By July 2019, what is currently a parking lot on Brodhead Avenue will be home to hundreds of Lehigh students.
Located across from Broughal Middle School, the 400-bed residential facility will be the largest in Lehigh’s history. To put this number into perspective, Farrington Square houses 250 students, while McClintic-Marshall and the Lower Cents are home to approximately 300 students each.
Ozzie Breiner, the director of residential services, said the current plan is to have juniors and seniors live in the new building.
“Beginning in the fall of 2019, there’s going to be 125 more freshmen coming to Lehigh that year than typically do, so we’re going to have to account for those students in the housing we already have,” Breiner said. “(Upperclassmen) housing that we have may go to sophomores, so juniors and seniors who would typically be living in Trembley, Sayre or Farrington Square may select this as an option instead.”
The administrative offices on Brodhead Avenue will also be torn down to make room for the new building. The 60 employees who work in these offices will be moved to offices in Bethlehem’s Flatiron building and offices that are under construction at the intersection of Third and New Street.
The university is financing the project through a private-public partnership, typically called a P3. In Lehigh’s case, however, since it is a private institution, it will be a private-private partnership. The university owns the land, but they will partner with a developer, who will build the facility and entirely fund the construction.
The developer will then own that building, receiving payment from the students living there. After a period of time, the dorm will revert back to Lehigh ownership. Breiner said that period of time could last upwards of 30 years.
“It’s a win-win all around,” the university architect Brent Stringfellow said. “It allows developers who are pretty good at housing to take the lead on it and it allows the university to harness resources for other projects that we might have.”
With this partnership, however, the university is giving up complete control over the project. Stringfellow said he has developed stringent guidelines in terms of what the building can look like, how big it can be and how it will need to be operated, all things with which the developer will need to comply.
Stringfellow said he has not decided on a developer yet, but Lehigh is currently going through the selection process. The pool has been narrowed down to a handful of firms that will develop proposals for Stringfellow and his team to choose from.
The residential facility is the first step in Lehigh’s 10-year expansion plan, the “Path to Prominence,” which was announced last October by President John Simon. One of the goals of the plan is to increase enrollment by 1,000 undergraduate students and 500 to 800 graduate students.
Lori Friedman, Lehigh’s director of media relations, said another goal of the 10-year initiative is to provide on-campus housing for 70 percent of undergraduate students, or approximately 4,100 beds. This objective, in conjunction with the 20 percent increase in enrollment, means more buildings like this one will be popping up in the future.

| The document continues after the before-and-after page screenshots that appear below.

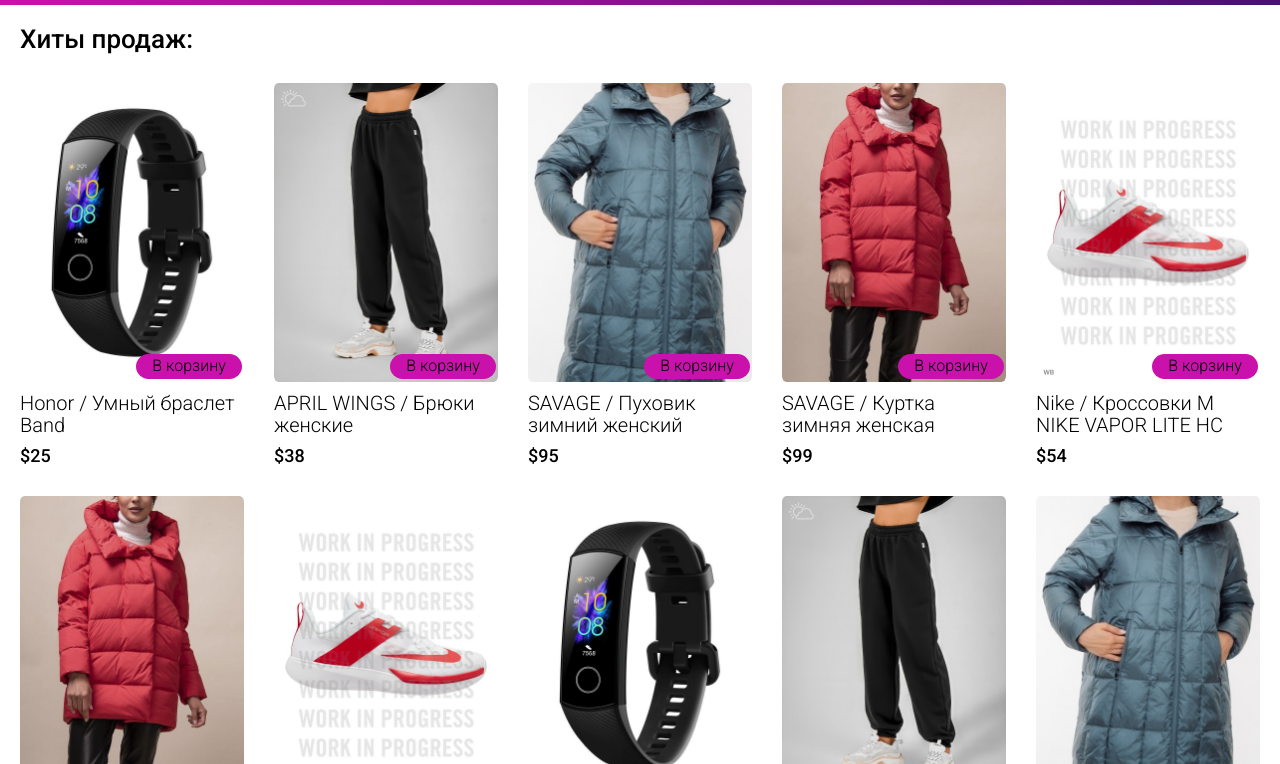
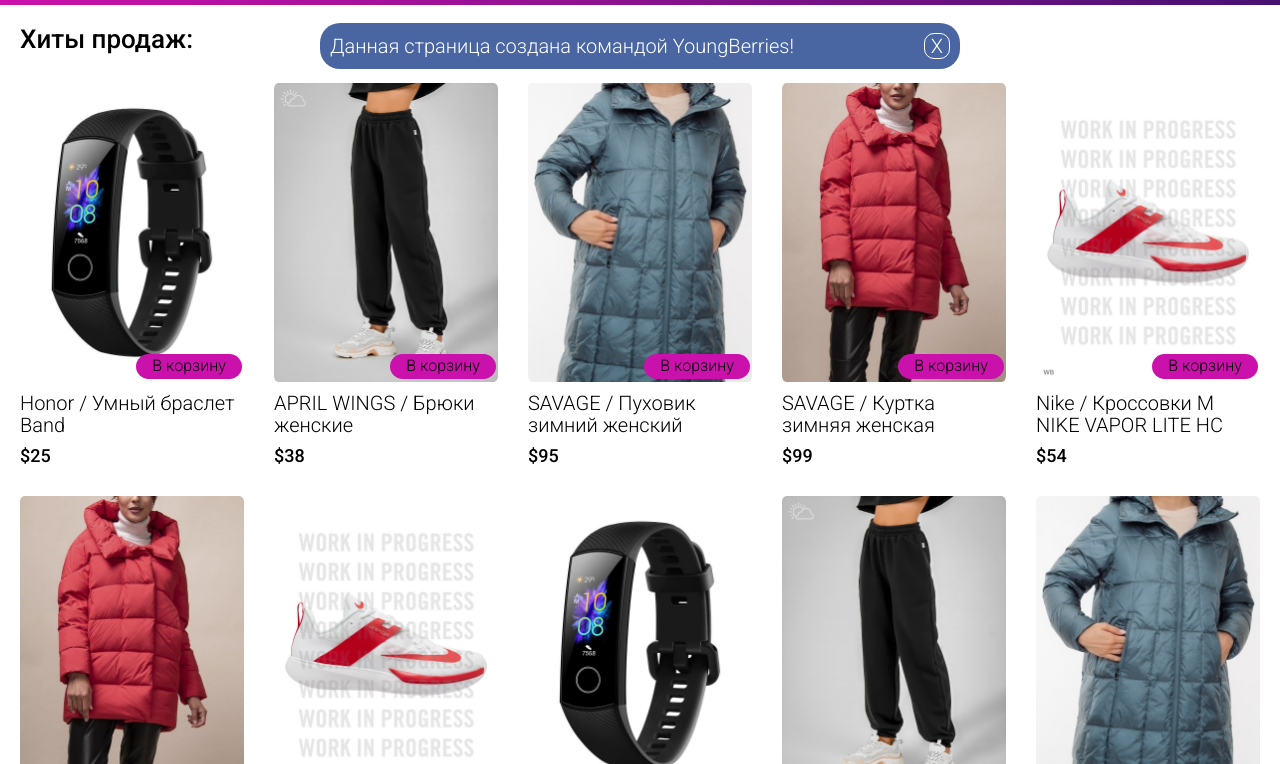
Before and after one commit to Tsygan-Aleksey/youngBerries, a website built with Parcel: page src/index.html in a window 1280 px wide. Shown: the part 77-841 px from the top of the page. Built offline with nearby package versions, Linux system fonts and the light colour scheme.

Commit message:
add setTimeout to toast

```diff
--- a/src/scripts/components/toast.js
+++ b/src/scripts/components/toast.js
@@ -3,29 +3,44 @@
 const toast = {
   init() {
     this.hideTimeout = null;
-    this.el = createElement(
+    this.element = createElement(
       "div",
       "toast",
-      "Данный сайт создан командой YoungBerries !"
+      "Данная страница создана командой YoungBerries!"
     );
-    document.body.append(this.el);
+    this.btn = createElement(
+        'button',
+        'toast__btn',
+        'X'
+    );
+
+    this.btn.addEventListener('click', () =>{
+      this.element.classList.remove("toast-visible");
+    })
+
+    this.element.append(this.btn)
+    document.body.append(this.element);
     return document.body;
   },
 
-  show(message, state) {
-    clearTimeout(this.hideTimeout);
+  show(state) {
 
-    this.el.textContent = message;
-    this.el.className = "toast toast-visible";
+    clearTimeout(this.hideTimeOut);
 
     if (state) {
-      this.el.classList.add(`toast-${state}`);
+      this.element.classList.add(`toast-${state}`);
     }
 
-    this.hideTimeout = setTimeout(() => {
-      this.el.classList.remove("toast-visible");
-    }, 3000);
+    this.hideTimeOut = setTimeout(() => {
+      this.element.classList.remove("toast-visible");
+    }, 15000);
   },
-};
+  };
 
-document.addEventListener("DOMContentLoaded", () => toast.init());
+function initToast(){
+  toast.init()
+  toast.show('visible')
+}
+
+
+export {initToast}
--- a/src/scripts/index.js
+++ b/src/scripts/index.js
@@ -1,6 +1,9 @@
 import { addProduct } from "./templates/templates.js";
+import { initToast} from "./components/toast.js";
 
 const containerCard = document.querySelector("#container-card");
 addProduct();
 
 export { containerCard };
+
+setTimeout(initToast, 5000)
--- a/src/scss/configuration/toast.scss
+++ b/src/scss/configuration/toast.scss
@@ -7,7 +7,6 @@
   left: 0;
   right: 0;
   margin: auto;
-  z-index: 3;
 
   max-width: 50%;
   padding: 10px;
@@ -19,25 +18,23 @@
 
   visibility: hidden;
   opacity: 0;
-  transform: opacity 0.2s, top 0.2, visibility 0.2s;
+  transform: opacity 0.5s, top 0.5s, visibility 0.5s;
+  display: flex;
+  align-items: center;
+  justify-content: space-between;
+
+  &__btn{
+      border: 1px solid white;
+      border-radius: 10px;
+      color: color.$ligth-text-color;
+      @extend %text-style-header-20-22;
+      background: none;
+    }
 }
 
 .toast-visible {
   top: 100px;
-  z-index: 3;
 
   opacity: 1;
   visibility: visible;
 }
-
-.toast-success {
-  background: color.$background-toast-success;
-  border-color: color.$background-toast-success;
-  color: color.$ligth-text-color;
-}
-
-.toast-error {
-  background: color.$background-toast-eroor;
-  border-color: color.$background-toast-eroor;
-  color: color.$ligth-text-color;
-}
```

Stringfellow already has several locations picked out for the new residential halls. Two projects he is currently working on, Bridge East and Bridge West, will be in the vicinity of M&M and Taylor. These dorms will be completed in several phases, but as of right now, the first dorm is slated to open in the fall of 2020.
Lehigh is still in the early design process for these buildings. A committee, comprised mostly of faculty from Student Affairs and Residential Life, is evaluating who should live in these dorms and what types of amenities the buildings should offer.
Breiner said some of these projects, like the Brodhead building, could potentially be built on top of existing parking lots. However, he said the university is mindful of the importance of parking in all projects it is undertaking.
“We certainly don’t want to create a situation where people feel like their job has gotten harder or their life on campus has gotten harder as a result of these projects,” Stringfellow said. “Every project that we’re studying, parking is usually near the top of the list of items we need to address as we sort through what the impact will be on campus.”
In the construction of the Brodhead building alone, there are 180 faculty members who will affected by the loss of parking: 60 people currently residing in administrative offices on Brodhead Avenue and 120 members of Lehigh’s Advancement team. Friedman said they will all be moving to a new parking deck in Spring 2018 as part of the development on Third and New streets.
Friedman also said the university anticipates adding remote parking on the Mountaintop and Goodman campuses, which will be supported by an improved transit system. Lehigh is adding an electric bus to its fleet in the upcoming months.
With the expansion of residential housing on campus, Stringfellow and Breiner said they always find their way back to one issue: graduate housing.
“Graduate housing is also an issue that we’re going to have to deal with and it is on everyone’s mind,” Breiner said. “We’re just not quite there yet in how we’re going to address it.”
Stringfellow recognizes the problem with graduate housing is twofold, both in its modest quantity and its remote location in Saucon Village. Although they haven’t formed a concrete solution, Stringfellow and his team aren’t giving up.
“We are committed to digging deeper on the issue and understanding what the best solutions might be,” he said.